Once at the mercy of shippers, truckers now are turning the tables, thanks to surging freight demand and a shortage of drivers.
Gone are the days when customers used reliability scorecards to reject some truckers and kept others waiting for hours with no place to take a break but portable canopies and grimy restrooms. Now, companies such as Nestle SA are rushing to make drivers feel welcome. And shippers that hinder rigs from quick turnarounds or treat operators shabbily are paying a premium.
“Carriers are now starting to score shippers and receivers, and the primary way of keeping score is money,” said Cliff Finkle, vice president of Finkle Trucking, a New Jersey-based company with 250 rigs. “I’m just going to say, ‘Your place sucks, and if you really want me to go in there, I want an extra $300.’ ”
Trucking companies’ increased leverage is applying added pressure to cargo costs as accelerating economic growth bolsters transportation demand and exacerbates driver scarcity. With first-quarter trucking spot rates up 27 percent from a year earlier, according to Bloomberg Intelligence, freight expenses are crimping profits at companies from 3M Co. to General Mills Inc.
Relief isn’t in sight. The U.S. has about 280,000 fewer truck drivers than it needs, a shortfall that’s grown more than threefold from 78,000 about two years ago, according to estimates by FTR Transportation Intelligence. The dearth of available trucks got worse in April as regulators stepped up enforcement of limits on driver hours.
Such pressures have prompted customers to go the extra mile to make sure they can get drivers when they need them, whether by sprucing up break areas or taking steps to speed truck turnaround.
If shippers processed cargo more quickly, they could free up freight capacity as much as 20 percent, said Bob Costello, an economist with the American Trucking Associations trade group.

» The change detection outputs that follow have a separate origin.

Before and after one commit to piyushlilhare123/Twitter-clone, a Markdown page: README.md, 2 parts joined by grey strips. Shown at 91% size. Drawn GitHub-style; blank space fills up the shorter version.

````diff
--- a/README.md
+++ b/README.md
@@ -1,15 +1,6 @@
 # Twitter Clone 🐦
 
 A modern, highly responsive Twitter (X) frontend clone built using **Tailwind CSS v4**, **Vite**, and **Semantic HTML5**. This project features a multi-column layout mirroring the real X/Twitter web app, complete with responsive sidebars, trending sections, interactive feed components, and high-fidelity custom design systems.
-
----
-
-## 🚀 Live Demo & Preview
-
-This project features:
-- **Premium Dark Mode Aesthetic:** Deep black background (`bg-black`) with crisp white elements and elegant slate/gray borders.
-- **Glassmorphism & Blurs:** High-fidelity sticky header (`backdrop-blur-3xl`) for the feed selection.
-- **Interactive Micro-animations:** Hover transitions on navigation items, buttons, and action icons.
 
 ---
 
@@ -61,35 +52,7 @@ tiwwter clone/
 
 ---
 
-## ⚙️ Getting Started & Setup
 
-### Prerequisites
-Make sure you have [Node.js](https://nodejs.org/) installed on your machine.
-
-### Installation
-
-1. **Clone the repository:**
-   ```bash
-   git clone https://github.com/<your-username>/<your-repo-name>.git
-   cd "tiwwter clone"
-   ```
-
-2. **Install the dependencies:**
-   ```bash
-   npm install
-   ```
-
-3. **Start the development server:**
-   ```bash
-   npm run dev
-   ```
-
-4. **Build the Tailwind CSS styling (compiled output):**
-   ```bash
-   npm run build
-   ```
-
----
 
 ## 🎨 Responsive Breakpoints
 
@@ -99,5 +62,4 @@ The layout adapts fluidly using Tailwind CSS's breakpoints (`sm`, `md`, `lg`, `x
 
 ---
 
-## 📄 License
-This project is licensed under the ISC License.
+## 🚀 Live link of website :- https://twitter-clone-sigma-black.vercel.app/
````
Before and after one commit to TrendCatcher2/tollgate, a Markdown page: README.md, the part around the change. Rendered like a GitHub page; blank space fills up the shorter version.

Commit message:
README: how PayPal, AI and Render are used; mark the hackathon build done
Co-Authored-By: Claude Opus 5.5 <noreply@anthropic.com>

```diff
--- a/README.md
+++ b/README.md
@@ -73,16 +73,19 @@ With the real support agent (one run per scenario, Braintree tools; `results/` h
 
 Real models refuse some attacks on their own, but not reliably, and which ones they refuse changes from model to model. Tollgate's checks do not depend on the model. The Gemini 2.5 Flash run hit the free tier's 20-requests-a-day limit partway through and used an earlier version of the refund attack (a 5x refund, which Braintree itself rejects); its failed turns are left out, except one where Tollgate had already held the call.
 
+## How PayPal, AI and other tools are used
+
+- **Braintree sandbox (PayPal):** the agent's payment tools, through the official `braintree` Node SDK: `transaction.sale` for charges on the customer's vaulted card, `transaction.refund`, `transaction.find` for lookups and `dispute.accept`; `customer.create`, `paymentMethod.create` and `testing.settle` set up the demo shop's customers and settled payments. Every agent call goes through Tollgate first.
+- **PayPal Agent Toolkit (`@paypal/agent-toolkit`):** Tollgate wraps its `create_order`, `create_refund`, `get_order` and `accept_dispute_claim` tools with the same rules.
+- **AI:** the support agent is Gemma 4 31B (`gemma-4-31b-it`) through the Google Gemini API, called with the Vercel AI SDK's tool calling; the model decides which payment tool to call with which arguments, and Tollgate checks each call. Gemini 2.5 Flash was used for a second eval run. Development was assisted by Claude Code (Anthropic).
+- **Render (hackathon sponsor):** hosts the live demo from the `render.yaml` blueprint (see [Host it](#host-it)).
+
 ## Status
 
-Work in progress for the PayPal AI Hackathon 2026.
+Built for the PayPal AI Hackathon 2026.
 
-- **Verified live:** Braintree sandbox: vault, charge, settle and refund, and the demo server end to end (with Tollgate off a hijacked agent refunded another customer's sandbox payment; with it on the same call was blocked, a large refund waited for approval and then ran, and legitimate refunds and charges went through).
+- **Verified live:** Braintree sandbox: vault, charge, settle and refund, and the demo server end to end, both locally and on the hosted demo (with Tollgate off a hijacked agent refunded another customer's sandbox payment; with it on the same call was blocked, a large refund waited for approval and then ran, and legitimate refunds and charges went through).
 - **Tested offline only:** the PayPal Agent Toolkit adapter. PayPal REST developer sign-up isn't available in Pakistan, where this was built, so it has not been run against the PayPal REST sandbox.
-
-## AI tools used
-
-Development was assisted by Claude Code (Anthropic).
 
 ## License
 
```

Shippers are also getting prodded by the trucking industry itself. Most freight contracts require customers to make payments if a driver is detained for more than two hours. Disputes over such payments are common, however.
“If a shipper in our network is a serial abuser of detention, we will not take their freight,” said Drew McElroy, chief executive officer of Transfix, a logistics startup. “We’re actually building our brand with the driver community at least partially around the quality of the freight and the freight experience you have.”
One way to speed up the process is to enable a driver to drop a trailer at a shipping yard and hook up another that’s already loaded, even before the first is emptied. That requires customers to provide space for parking the extra trailer and its own drivers to maneuver equipment into position.
Nestle boosted such drop-and-hook operations at its U.S. water unit to 61 percent last year from 57 percent in 2016, said Ken Rogers, the unit’s director of transportation. That increase along with other efforts, such as putting radio transmitters on trailers to locate them more quickly and making signage consistent across its yards, helped cut loading and unloading time by 18 percent.
“We need drivers to be driving and not looking for trailers and not waiting at locations to get unloaded or loaded,” he said. But not all Nestle facilities have the space for drop-and-hook operations, so the Swiss food and beverage giant also has made driver waiting areas more pleasant.
Nestle converted part of its Ontario, California, warehouse into a break room with restrooms, coffee, bottled water and a television. In addition to paying standard detention payments at its own locations, Nestle also sometimes pays when truckers are delayed at its customers’ facilities.
“There are definitely things you can do to partner with a carrier to stave off the spot rates,” Rogers said. “We don’t ever want to lose a carrier because they feel like they’re being abused on the receiver side.”
For shippers, the costs of improving operations pay for themselves, said Ben Cubitt, chief of engineering and procurement for Transplace, a logistics consulting firm.
“Carriers to some extent have a naughty and nice list,” he said. “If you’ve been a good partner through thick and thin, you’re definitely suffering less in this tough market than other shippers.”